Start of Block
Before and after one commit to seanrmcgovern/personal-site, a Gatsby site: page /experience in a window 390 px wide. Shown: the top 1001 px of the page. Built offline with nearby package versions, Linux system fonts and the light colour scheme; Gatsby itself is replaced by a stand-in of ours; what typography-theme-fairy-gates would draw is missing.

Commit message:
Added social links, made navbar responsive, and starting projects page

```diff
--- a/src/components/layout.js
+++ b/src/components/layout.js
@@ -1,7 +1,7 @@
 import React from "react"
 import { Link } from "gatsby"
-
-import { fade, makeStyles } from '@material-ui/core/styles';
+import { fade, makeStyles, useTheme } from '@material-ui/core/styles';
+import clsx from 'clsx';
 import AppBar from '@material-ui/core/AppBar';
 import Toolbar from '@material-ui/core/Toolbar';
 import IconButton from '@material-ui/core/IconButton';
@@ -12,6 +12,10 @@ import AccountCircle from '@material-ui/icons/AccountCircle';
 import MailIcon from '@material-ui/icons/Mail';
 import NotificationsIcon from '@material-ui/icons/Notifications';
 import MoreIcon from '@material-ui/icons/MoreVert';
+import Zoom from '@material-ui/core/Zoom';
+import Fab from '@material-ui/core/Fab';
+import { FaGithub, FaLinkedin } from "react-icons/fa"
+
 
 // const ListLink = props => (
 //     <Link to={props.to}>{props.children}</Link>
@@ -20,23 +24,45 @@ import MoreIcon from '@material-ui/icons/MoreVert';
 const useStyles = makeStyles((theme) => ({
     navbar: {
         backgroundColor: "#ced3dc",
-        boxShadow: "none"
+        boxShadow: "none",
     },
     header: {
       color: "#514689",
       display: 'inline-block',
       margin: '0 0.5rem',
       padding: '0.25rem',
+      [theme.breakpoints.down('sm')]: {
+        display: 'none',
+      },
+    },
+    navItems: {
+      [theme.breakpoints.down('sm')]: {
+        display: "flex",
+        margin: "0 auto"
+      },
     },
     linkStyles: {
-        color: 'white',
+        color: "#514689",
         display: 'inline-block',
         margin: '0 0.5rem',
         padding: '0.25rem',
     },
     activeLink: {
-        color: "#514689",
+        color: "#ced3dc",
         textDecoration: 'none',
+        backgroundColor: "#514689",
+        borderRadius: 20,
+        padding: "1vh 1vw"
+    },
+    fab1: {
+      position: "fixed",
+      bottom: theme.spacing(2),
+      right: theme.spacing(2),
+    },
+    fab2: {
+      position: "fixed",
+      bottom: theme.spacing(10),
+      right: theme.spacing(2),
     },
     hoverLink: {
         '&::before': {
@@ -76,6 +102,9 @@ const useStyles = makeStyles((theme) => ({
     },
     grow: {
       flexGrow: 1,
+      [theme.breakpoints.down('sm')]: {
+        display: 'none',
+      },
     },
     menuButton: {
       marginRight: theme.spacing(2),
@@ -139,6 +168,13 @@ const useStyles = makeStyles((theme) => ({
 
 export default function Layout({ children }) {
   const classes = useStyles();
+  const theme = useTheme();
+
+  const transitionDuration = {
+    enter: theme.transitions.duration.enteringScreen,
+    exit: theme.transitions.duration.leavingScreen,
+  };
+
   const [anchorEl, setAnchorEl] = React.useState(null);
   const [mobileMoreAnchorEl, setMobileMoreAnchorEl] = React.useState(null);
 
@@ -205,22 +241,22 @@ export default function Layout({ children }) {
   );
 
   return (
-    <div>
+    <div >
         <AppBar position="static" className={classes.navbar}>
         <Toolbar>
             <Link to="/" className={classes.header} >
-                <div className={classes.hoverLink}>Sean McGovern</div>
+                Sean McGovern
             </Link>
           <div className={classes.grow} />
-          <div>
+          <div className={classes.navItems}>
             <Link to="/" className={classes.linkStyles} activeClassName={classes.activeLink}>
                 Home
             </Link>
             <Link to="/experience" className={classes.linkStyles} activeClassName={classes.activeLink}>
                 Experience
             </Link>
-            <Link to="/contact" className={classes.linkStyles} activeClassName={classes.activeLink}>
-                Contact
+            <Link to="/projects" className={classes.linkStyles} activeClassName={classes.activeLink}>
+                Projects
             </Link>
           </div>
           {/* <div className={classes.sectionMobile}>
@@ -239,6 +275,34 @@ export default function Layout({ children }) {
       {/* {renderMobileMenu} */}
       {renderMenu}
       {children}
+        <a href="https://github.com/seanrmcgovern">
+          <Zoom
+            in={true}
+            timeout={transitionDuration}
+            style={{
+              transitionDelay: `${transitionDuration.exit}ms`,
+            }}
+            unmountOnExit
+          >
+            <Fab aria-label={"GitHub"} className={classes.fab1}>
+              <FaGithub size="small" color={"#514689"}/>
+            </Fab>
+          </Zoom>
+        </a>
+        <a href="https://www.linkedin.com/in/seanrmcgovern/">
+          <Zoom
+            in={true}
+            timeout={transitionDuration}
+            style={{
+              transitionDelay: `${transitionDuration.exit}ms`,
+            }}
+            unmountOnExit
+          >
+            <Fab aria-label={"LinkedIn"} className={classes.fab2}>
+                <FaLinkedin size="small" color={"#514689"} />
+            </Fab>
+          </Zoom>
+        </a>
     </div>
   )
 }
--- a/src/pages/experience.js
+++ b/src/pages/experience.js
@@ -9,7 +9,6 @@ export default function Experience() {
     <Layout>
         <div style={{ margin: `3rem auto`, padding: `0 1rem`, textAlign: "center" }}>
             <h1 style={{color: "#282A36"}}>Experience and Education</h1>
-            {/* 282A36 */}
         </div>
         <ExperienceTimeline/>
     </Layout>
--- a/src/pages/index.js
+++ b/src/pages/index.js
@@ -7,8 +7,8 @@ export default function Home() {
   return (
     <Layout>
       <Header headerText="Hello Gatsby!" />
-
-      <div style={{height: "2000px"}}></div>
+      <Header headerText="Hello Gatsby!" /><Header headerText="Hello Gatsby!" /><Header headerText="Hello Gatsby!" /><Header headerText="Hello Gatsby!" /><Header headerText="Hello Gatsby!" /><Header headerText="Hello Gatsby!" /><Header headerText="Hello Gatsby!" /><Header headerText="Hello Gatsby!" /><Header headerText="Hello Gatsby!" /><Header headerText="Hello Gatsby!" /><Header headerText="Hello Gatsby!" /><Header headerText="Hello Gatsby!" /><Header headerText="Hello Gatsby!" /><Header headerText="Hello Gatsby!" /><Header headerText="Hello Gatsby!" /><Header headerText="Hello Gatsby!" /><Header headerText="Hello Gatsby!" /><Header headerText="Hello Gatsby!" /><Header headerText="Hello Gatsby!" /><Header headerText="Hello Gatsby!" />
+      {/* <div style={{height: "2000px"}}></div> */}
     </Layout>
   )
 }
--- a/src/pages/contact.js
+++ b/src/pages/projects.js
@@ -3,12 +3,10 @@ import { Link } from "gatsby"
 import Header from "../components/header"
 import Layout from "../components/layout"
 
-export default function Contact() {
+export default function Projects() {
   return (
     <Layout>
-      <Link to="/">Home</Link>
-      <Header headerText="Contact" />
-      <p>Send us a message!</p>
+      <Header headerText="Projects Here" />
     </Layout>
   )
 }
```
End of Block
● Action item:
Please write the listing out again, matching each line exactly.

● Written response:
Before and after one commit to seanrmcgovern/personal-site, a Gatsby site: page /experience in a window 390 px wide. Shown: the top 1001 px of the page. Built offline with nearby package versions, Linux system fonts and the light colour scheme; Gatsby itself is replaced by a stand-in of ours; what typography-theme-fairy-gates would draw is missing.

Commit message:
Added social links, made navbar responsive, and starting projects page

```diff
--- a/src/components/layout.js
+++ b/src/components/layout.js
@@ -1,7 +1,7 @@
 import React from "react"
 import { Link } from "gatsby"
-
-import { fade, makeStyles } from '@material-ui/core/styles';
+import { fade, makeStyles, useTheme } from '@material-ui/core/styles';
+import clsx from 'clsx';
 import AppBar from '@material-ui/core/AppBar';
 import Toolbar from '@material-ui/core/Toolbar';
 import IconButton from '@material-ui/core/IconButton';
@@ -12,6 +12,10 @@ import AccountCircle from '@material-ui/icons/AccountCircle';
 import MailIcon from '@material-ui/icons/Mail';
 import NotificationsIcon from '@material-ui/icons/Notifications';
 import MoreIcon from '@material-ui/icons/MoreVert';
+import Zoom from '@material-ui/core/Zoom';
+import Fab from '@material-ui/core/Fab';
+import { FaGithub, FaLinkedin } from "react-icons/fa"
+
 
 // const ListLink = props => (
 //     <Link to={props.to}>{props.children}</Link>
@@ -20,23 +24,45 @@ import MoreIcon from '@material-ui/icons/MoreVert';
 const useStyles = makeStyles((theme) => ({
     navbar: {
         backgroundColor: "#ced3dc",
-        boxShadow: "none"
+        boxShadow: "none",
     },
     header: {
       color: "#514689",
       display: 'inline-block',
       margin: '0 0.5rem',
       padding: '0.25rem',
+      [theme.breakpoints.down('sm')]: {
+        display: 'none',
+      },
+    },
+    navItems: {
+      [theme.breakpoints.down('sm')]: {
+        display: "flex",
+        margin: "0 auto"
+      },
     },
     linkStyles: {
-        color: 'white',
+        color: "#514689",
         display: 'inline-block',
         margin: '0 0.5rem',
         padding: '0.25rem',
     },
     activeLink: {
-        color: "#514689",
+        color: "#ced3dc",
         textDecoration: 'none',
+        backgroundColor: "#514689",
+        borderRadius: 20,
+        padding: "1vh 1vw"
+    },
+    fab1: {
+      position: "fixed",
+      bottom: theme.spacing(2),
+      right: theme.spacing(2),
+    },
+    fab2: {
+      position: "fixed",
+      bottom: theme.spacing(10),
+      right: theme.spacing(2),
     },
     hoverLink: {
         '&::before': {
@@ -76,6 +102,9 @@ const useStyles = makeStyles((theme) => ({
     },
     grow: {
       flexGrow: 1,
+      [theme.breakpoints.down('sm')]: {
+        display: 'none',
+      },
     },
     menuButton: {
       marginRight: theme.spacing(2),
@@ -139,6 +168,13 @@ const useStyles = makeStyles((theme) => ({
 
 export default function Layout({ children }) {
   const classes = useStyles();
+  const theme = useTheme();
+
+  const transitionDuration = {
+    enter: theme.transitions.duration.enteringScreen,
+    exit: theme.transitions.duration.leavingScreen,
+  };
+
   const [anchorEl, setAnchorEl] = React.useState(null);
   const [mobileMoreAnchorEl, setMobileMoreAnchorEl] = React.useState(null);
 
@@ -205,22 +241,22 @@ export default function Layout({ children }) {
   );
 
   return (
-    <div>
+    <div >
         <AppBar position="static" className={classes.navbar}>
         <Toolbar>
             <Link to="/" className={classes.header} >
-                <div className={classes.hoverLink}>Sean McGovern</div>
+                Sean McGovern
             </Link>
           <div className={classes.grow} />
-          <div>
+          <div className={classes.navItems}>
             <Link to="/" className={classes.linkStyles} activeClassName={classes.activeLink}>
                 Home
             </Link>
             <Link to="/experience" className={classes.linkStyles} activeClassName={classes.activeLink}>
                 Experience
             </Link>
-            <Link to="/contact" className={classes.linkStyles} activeClassName={classes.activeLink}>
-                Contact
+            <Link to="/projects" className={classes.linkStyles} activeClassName={classes.activeLink}>
+                Projects
             </Link>
           </div>
           {/* <div className={classes.sectionMobile}>
@@ -239,6 +275,34 @@ export default function Layout({ children }) {
       {/* {renderMobileMenu} */}
       {renderMenu}
       {children}
+        <a href="https://github.com/seanrmcgovern">
+          <Zoom
+            in={true}
+            timeout={transitionDuration}
+            style={{
+              transitionDelay: `${transitionDuration.exit}ms`,
+            }}
+            unmountOnExit
+          >
+            <Fab aria-label={"GitHub"} className={classes.fab1}>
+              <FaGithub size="small" color={"#514689"}/>
+            </Fab>
+          </Zoom>
+        </a>
+        <a href="https://www.linkedin.com/in/seanrmcgovern/">
+          <Zoom
+            in={true}
+            timeout={transitionDuration}
+            style={{
+              transitionDelay: `${transitionDuration.exit}ms`,
+            }}
+            unmountOnExit
+          >
+            <Fab aria-label={"LinkedIn"} className={classes.fab2}>
+                <FaLinkedin size="small" color={"#514689"} />
+            </Fab>
+          </Zoom>
+        </a>
     </div>
   )
 }
--- a/src/pages/experience.js
+++ b/src/pages/experience.js
@@ -9,7 +9,6 @@ export default function Experience() {
     <Layout>
         <div style={{ margin: `3rem auto`, padding: `0 1rem`, textAlign: "center" }}>
             <h1 style={{color: "#282A36"}}>Experience and Education</h1>
-            {/* 282A36 */}
         </div>
         <ExperienceTimeline/>
     </Layout>
--- a/src/pages/index.js
+++ b/src/pages/index.js
@@ -7,8 +7,8 @@ export default function Home() {
   return (
     <Layout>
       <Header headerText="Hello Gatsby!" />
-
-      <div style={{height: "2000px"}}></div>
+      <Header headerText="Hello Gatsby!" /><Header headerText="Hello Gatsby!" /><Header headerText="Hello Gatsby!" /><Header headerText="Hello Gatsby!" /><Header headerText="Hello Gatsby!" /><Header headerText="Hello Gatsby!" /><Header headerText="Hello Gatsby!" /><Header headerText="Hello Gatsby!" /><Header headerText="Hello Gatsby!" /><Header headerText="Hello Gatsby!" /><Header headerText="Hello Gatsby!" /><Header headerText="Hello Gatsby!" /><Header headerText="Hello Gatsby!" /><Header headerText="Hello Gatsby!" /><Header headerText="Hello Gatsby!" /><Header headerText="Hello Gatsby!" /><Header headerText="Hello Gatsby!" /><Header headerText="Hello Gatsby!" /><Header headerText="Hello Gatsby!" /><Header headerText="Hello Gatsby!" />
+      {/* <div style={{height: "2000px"}}></div> */}
     </Layout>
   )
 }
--- a/src/pages/contact.js
+++ b/src/pages/projects.js
@@ -3,12 +3,10 @@ import { Link } from "gatsby"
 import Header from "../components/header"
 import Layout from "../components/layout"
 
-export default function Contact() {
+export default function Projects() {
   return (
     <Layout>
-      <Link to="/">Home</Link>
-      <Header headerText="Contact" />
-      <p>Send us a message!</p>
+      <Header headerText="Projects Here" />
     </Layout>
   )
 }
```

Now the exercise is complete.